Work to complete - Set down the data below in full and exactly, minus the pictures.

Records supplied -
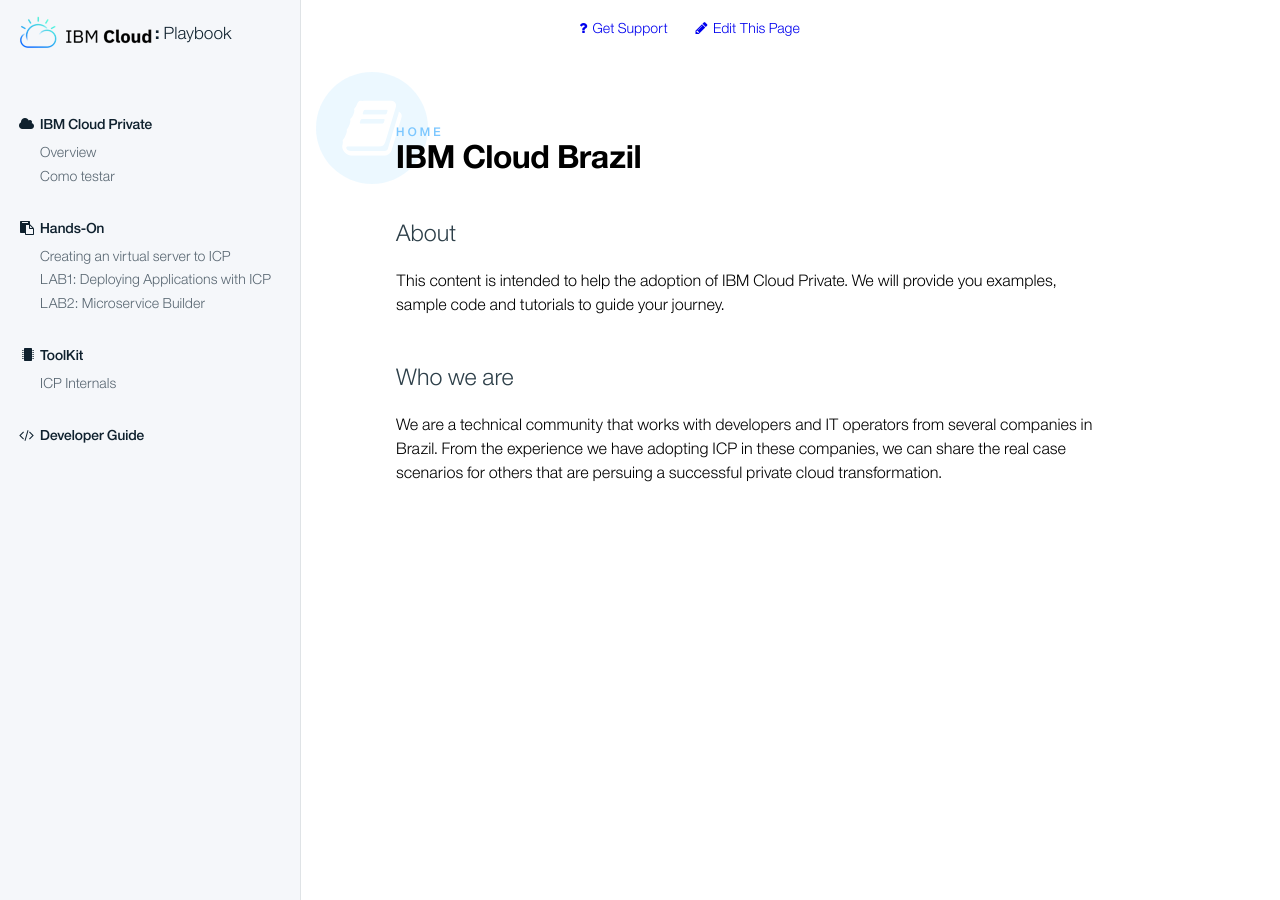
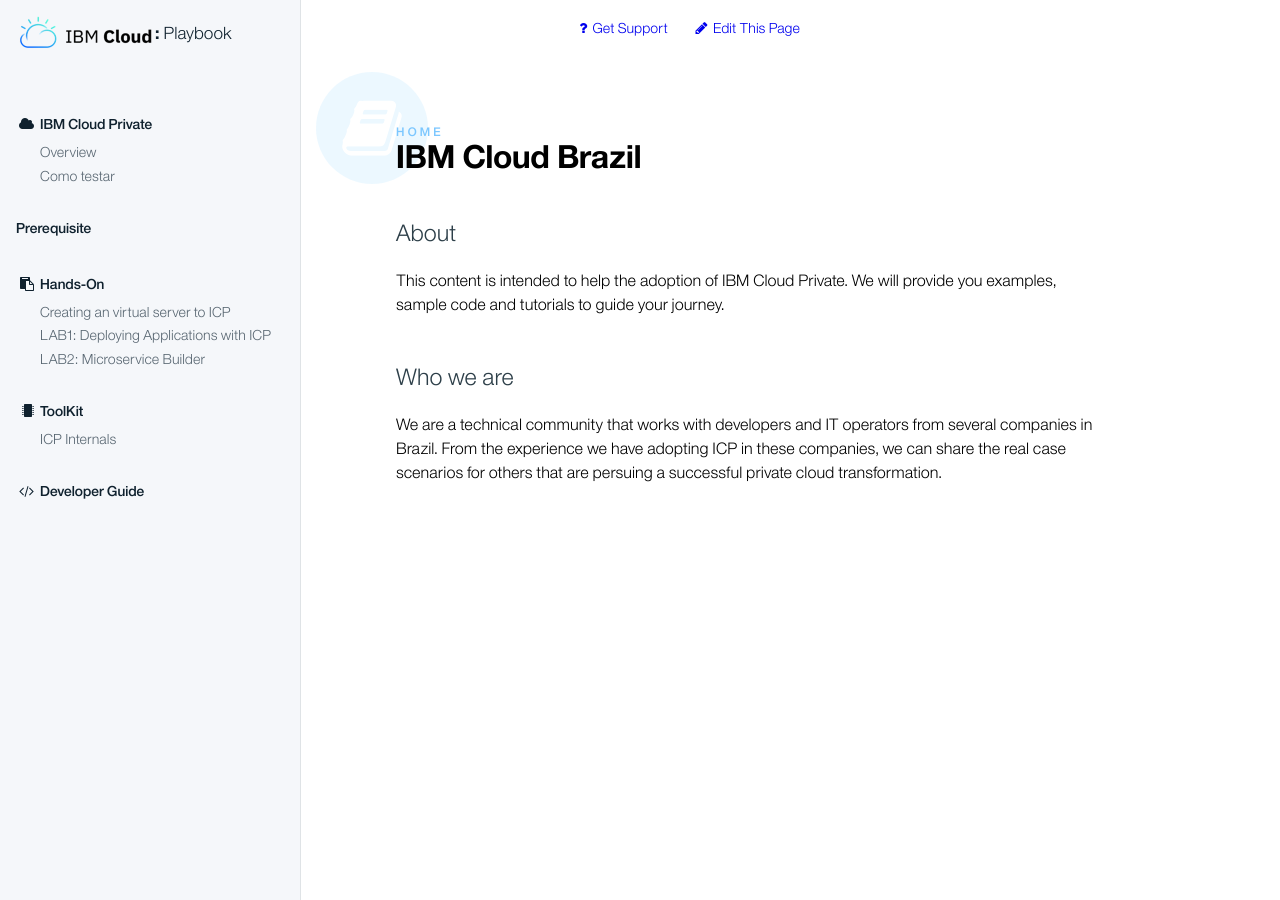
Before and after one commit to IBMCloudBrazil/ibmcloudbrazil.github.io, a Jekyll site: the page built from index.md, in a window 1280 px wide. Built offline with Jekyll 4.4.1, drawn with Linux system fonts in a browser that asks for light colours.

Commit message:
added pre-req

```diff
--- a/_data/sections.yml
+++ b/_data/sections.yml
@@ -6,6 +6,10 @@
 icp:
   title: IBM Cloud Private
   icon: cloud
+
+pre-req:
+  title: Prerequisite
+  icon: tool
 
 handson:
   title: Hands-On
```
Also changed, not shown: _content/prereq/pre-req.md (added, +7 -0 lines).
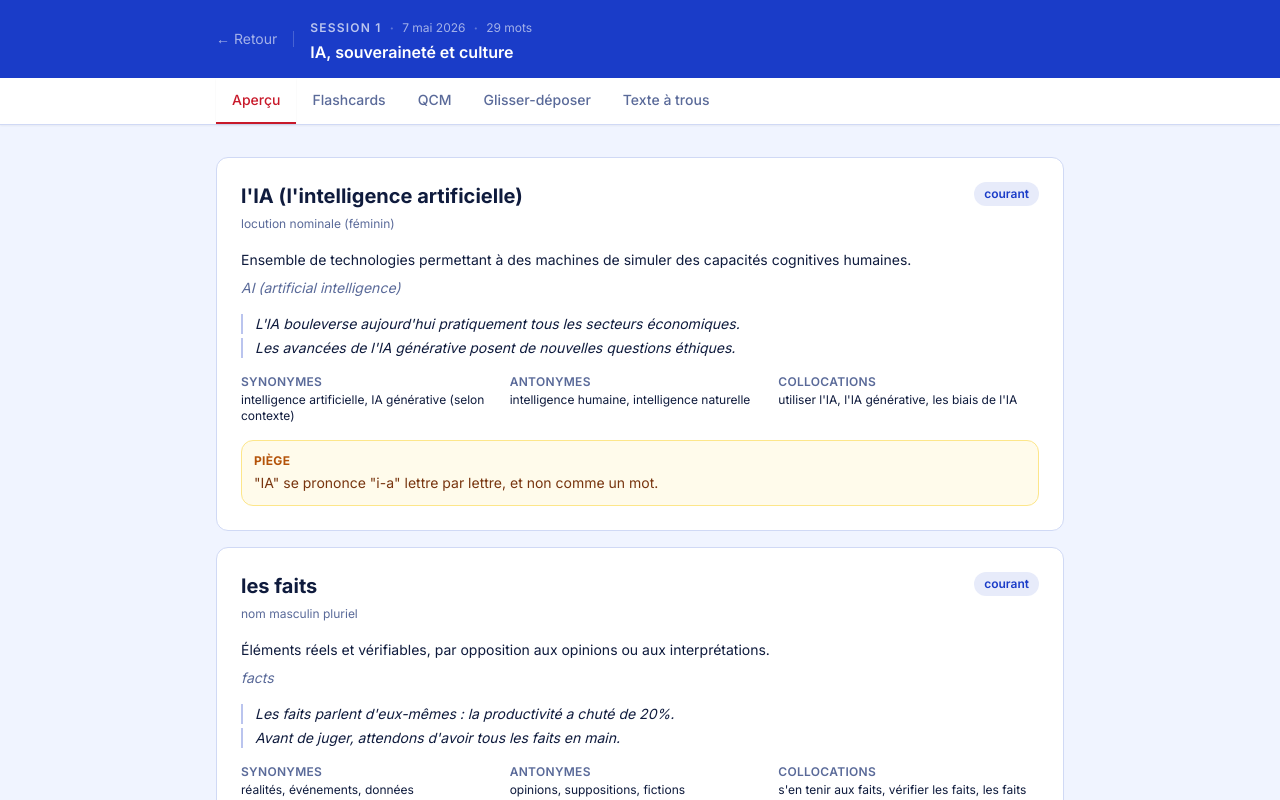
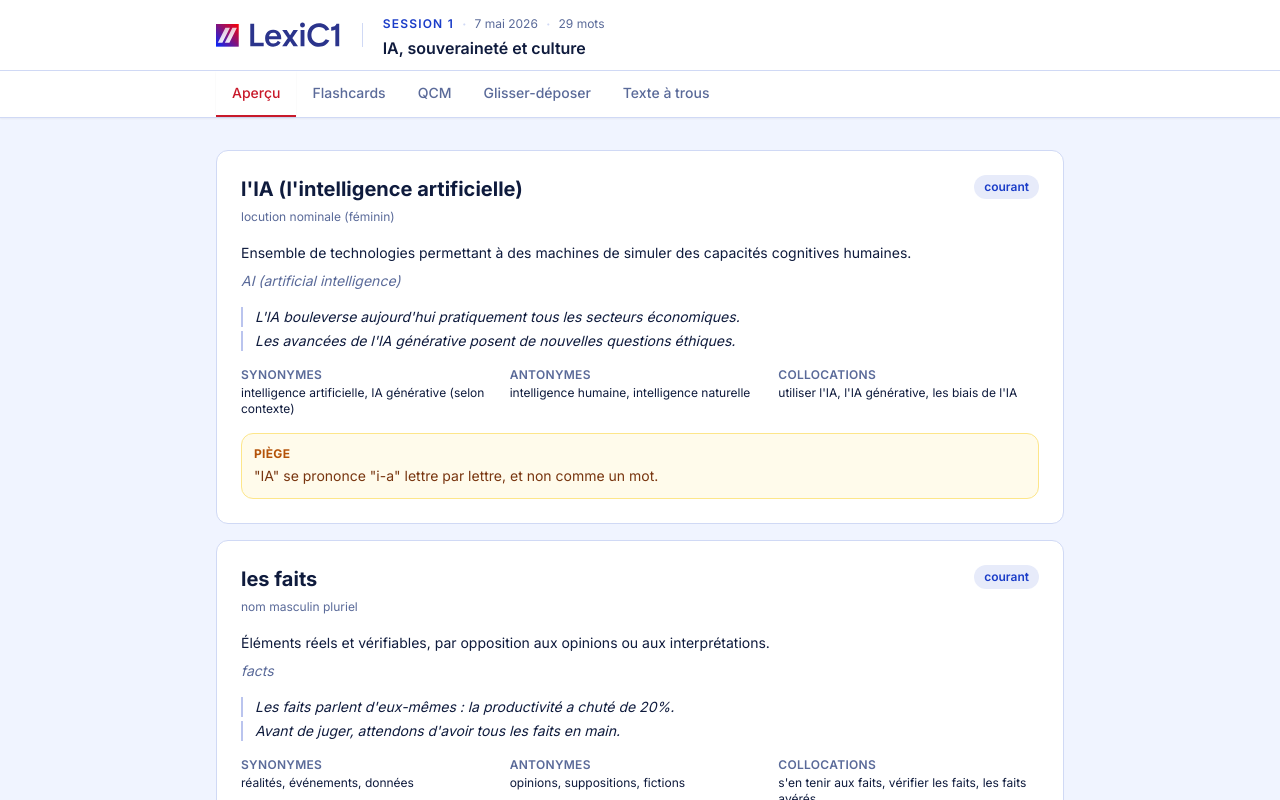
Before and after one commit to dam-bkk/nuance, a Next.js app: page /s/1 in a window 1280 px wide. Shown: the top 800 px of the page. Built offline with nearby package versions, Linux system fonts and the light colour scheme.

Commit message:
feat: replace placeholder header with real LexiC1 logo
White header on home + session pages, logo.svg served from /public.
Session page logo links back to home.

Co-Authored-By: Claude Sonnet 4.6 <noreply@anthropic.com>

```diff
--- a/app/page.tsx
+++ b/app/page.tsx
@@ -12,15 +12,9 @@ export default function Home() {
 
   return (
     <div className="min-h-screen">
-      <header className="bg-cobalt border-b border-cobalt/20 shadow-sm">
-        <div className="max-w-4xl mx-auto px-6 py-5 flex items-center gap-3">
-          <div className="w-8 h-8 rounded-lg bg-crimson flex items-center justify-center">
-            <span className="text-white font-bold text-sm">C1</span>
-          </div>
-          <div>
-            <h1 className="text-white font-bold text-lg tracking-tight leading-none">LexiC1</h1>
-            <p className="text-cobalt-200 text-xs mt-0.5" style={{ color: "#93AAFF" }}>Préparation DELF C1</p>
-          </div>
+      <header className="bg-white border-b border-rim">
+        <div className="max-w-4xl mx-auto px-6 py-3">
+          <img src="/logo.svg" alt="LexiC1" className="h-12 w-auto" />
         </div>
       </header>
 
--- a/app/s/[session]/page.tsx
+++ b/app/s/[session]/page.tsx
@@ -21,23 +21,23 @@ export default async function SessionPage({ params }: { params: Promise<{ sessio
 
   return (
     <div className="min-h-screen">
-      <header className="bg-cobalt shadow-sm">
-        <div className="max-w-4xl mx-auto px-6 py-4 flex items-center gap-4">
-          <Link href="/" className="text-white/60 hover:text-white transition-colors text-sm">
-            ← Retour
+      <header className="bg-white border-b border-rim">
+        <div className="max-w-4xl mx-auto px-6 py-3 flex items-center gap-5">
+          <Link href="/">
+            <img src="/logo.svg" alt="LexiC1" className="h-10 w-auto" />
           </Link>
-          <div className="h-4 w-px bg-white/20" />
+          <div className="h-6 w-px bg-rim" />
           <div>
             <div className="flex items-center gap-2 flex-wrap">
-              <span className="text-xs font-semibold text-white/70 uppercase tracking-widest">
+              <span className="text-xs font-semibold text-cobalt uppercase tracking-widest">
                 Session {lesson.session}
               </span>
-              <span className="text-white/30">·</span>
-              <span className="text-xs text-white/60">{formatDate(lesson.date)}</span>
-              <span className="text-white/30">·</span>
-              <span className="text-xs text-white/60">{lesson.items.length} mots</span>
+              <span className="text-rim">·</span>
+              <span className="text-xs text-dim">{formatDate(lesson.date)}</span>
+              <span className="text-rim">·</span>
+              <span className="text-xs text-dim">{lesson.items.length} mots</span>
             </div>
-            <h1 className="text-white font-semibold text-base mt-0.5 leading-tight">{lesson.theme}</h1>
+            <h1 className="text-ink font-semibold text-base mt-0.5 leading-tight">{lesson.theme}</h1>
           </div>
         </div>
       </header>
```
Also changed, not shown: public/logo.svg (added).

Task answer -
Before and after one commit to IBMCloudBrazil/ibmcloudbrazil.github.io, a Jekyll site: the page built from index.md, in a window 1280 px wide. Built offline with Jekyll 4.4.1, drawn with Linux system fonts in a browser that asks for light colours.

Commit message:
added pre-req

```diff
--- a/_data/sections.yml
+++ b/_data/sections.yml
@@ -6,6 +6,10 @@
 icp:
   title: IBM Cloud Private
   icon: cloud
+
+pre-req:
+  title: Prerequisite
+  icon: tool
 
 handson:
   title: Hands-On
```
Also changed, not shown: _content/prereq/pre-req.md (added, +7 -0 lines).
Before and after one commit to dam-bkk/nuance, a Next.js app: page /s/1 in a window 1280 px wide. Shown: the top 800 px of the page. Built offline with nearby package versions, Linux system fonts and the light colour scheme.

Commit message:
feat: replace placeholder header with real LexiC1 logo
White header on home + session pages, logo.svg served from /public.
Session page logo links back to home.

Co-Authored-By: Claude Sonnet 4.6 <noreply@anthropic.com>

```diff
--- a/app/page.tsx
+++ b/app/page.tsx
@@ -12,15 +12,9 @@ export default function Home() {
 
   return (
     <div className="min-h-screen">
-      <header className="bg-cobalt border-b border-cobalt/20 shadow-sm">
-        <div className="max-w-4xl mx-auto px-6 py-5 flex items-center gap-3">
-          <div className="w-8 h-8 rounded-lg bg-crimson flex items-center justify-center">
-            <span className="text-white font-bold text-sm">C1</span>
-          </div>
-          <div>
-            <h1 className="text-white font-bold text-lg tracking-tight leading-none">LexiC1</h1>
-            <p className="text-cobalt-200 text-xs mt-0.5" style={{ color: "#93AAFF" }}>Préparation DELF C1</p>
-          </div>
+      <header className="bg-white border-b border-rim">
+        <div className="max-w-4xl mx-auto px-6 py-3">
+          <img src="/logo.svg" alt="LexiC1" className="h-12 w-auto" />
         </div>
       </header>
 
--- a/app/s/[session]/page.tsx
+++ b/app/s/[session]/page.tsx
@@ -21,23 +21,23 @@ export default async function SessionPage({ params }: { params: Promise<{ sessio
 
   return (
     <div className="min-h-screen">
-      <header className="bg-cobalt shadow-sm">
-        <div className="max-w-4xl mx-auto px-6 py-4 flex items-center gap-4">
-          <Link href="/" className="text-white/60 hover:text-white transition-colors text-sm">
-            ← Retour
+      <header className="bg-white border-b border-rim">
+        <div className="max-w-4xl mx-auto px-6 py-3 flex items-center gap-5">
+          <Link href="/">
+            <img src="/logo.svg" alt="LexiC1" className="h-10 w-auto" />
           </Link>
-          <div className="h-4 w-px bg-white/20" />
+          <div className="h-6 w-px bg-rim" />
           <div>
             <div className="flex items-center gap-2 flex-wrap">
-              <span className="text-xs font-semibold text-white/70 uppercase tracking-widest">
+              <span className="text-xs font-semibold text-cobalt uppercase tracking-widest">
                 Session {lesson.session}
               </span>
-              <span className="text-white/30">·</span>
-              <span className="text-xs text-white/60">{formatDate(lesson.date)}</span>
-              <span className="text-white/30">·</span>
-              <span className="text-xs text-white/60">{lesson.items.length} mots</span>
+              <span className="text-rim">·</span>
+              <span className="text-xs text-dim">{formatDate(lesson.date)}</span>
+              <span className="text-rim">·</span>
+              <span className="text-xs text-dim">{lesson.items.length} mots</span>
             </div>
-            <h1 className="text-white font-semibold text-base mt-0.5 leading-tight">{lesson.theme}</h1>
+            <h1 className="text-ink font-semibold text-base mt-0.5 leading-tight">{lesson.theme}</h1>
           </div>
         </div>
       </header>
```
Also changed, not shown: public/logo.svg (added).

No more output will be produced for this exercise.